_PROBLEM DESCRIPTION_:
Reproduce the records without their pictures, keeping every word as it is.

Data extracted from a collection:
# # #

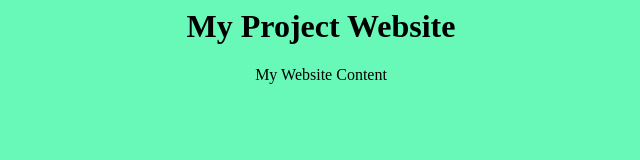
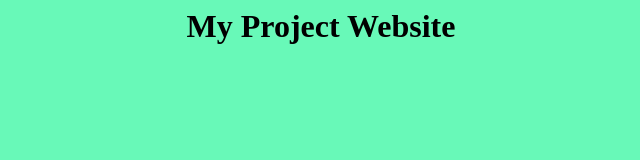
Before and after one commit to sagars729/bitcamp2024-template, a plain HTML site: page index.html in a window 1280 px wide. Shown: the whole page, without its empty margins (319-959 px from the left). Drawn offline with Linux system fonts and the light colour scheme.

Commit message:
Revert "website v2: add a paragraph"
This reverts commit 265d378ba6b065472d770bb79ed9cfb8598e1863.

```diff
--- a/index.html
+++ b/index.html
@@ -1,6 +1,5 @@
 <body style="background-color:#68f9b8">
 
   <h1 style="text-align:center"> My Project Website </h1>
-  <p style="text-align:center"> My Website Content </p>
 
 </body>
```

# # #

_EXERCISE SOLUTION_:
Before and after one commit to sagars729/bitcamp2024-template, a plain HTML site: page index.html in a window 1280 px wide. Shown: the whole page, without its empty margins (319-959 px from the left). Drawn offline with Linux system fonts and the light colour scheme.

Commit message:
Revert "website v2: add a paragraph"
This reverts commit 265d378ba6b065472d770bb79ed9cfb8598e1863.

```diff
--- a/index.html
+++ b/index.html
@@ -1,6 +1,5 @@
 <body style="background-color:#68f9b8">
 
   <h1 style="text-align:center"> My Project Website </h1>
-  <p style="text-align:center"> My Website Content </p>
 
 </body>
```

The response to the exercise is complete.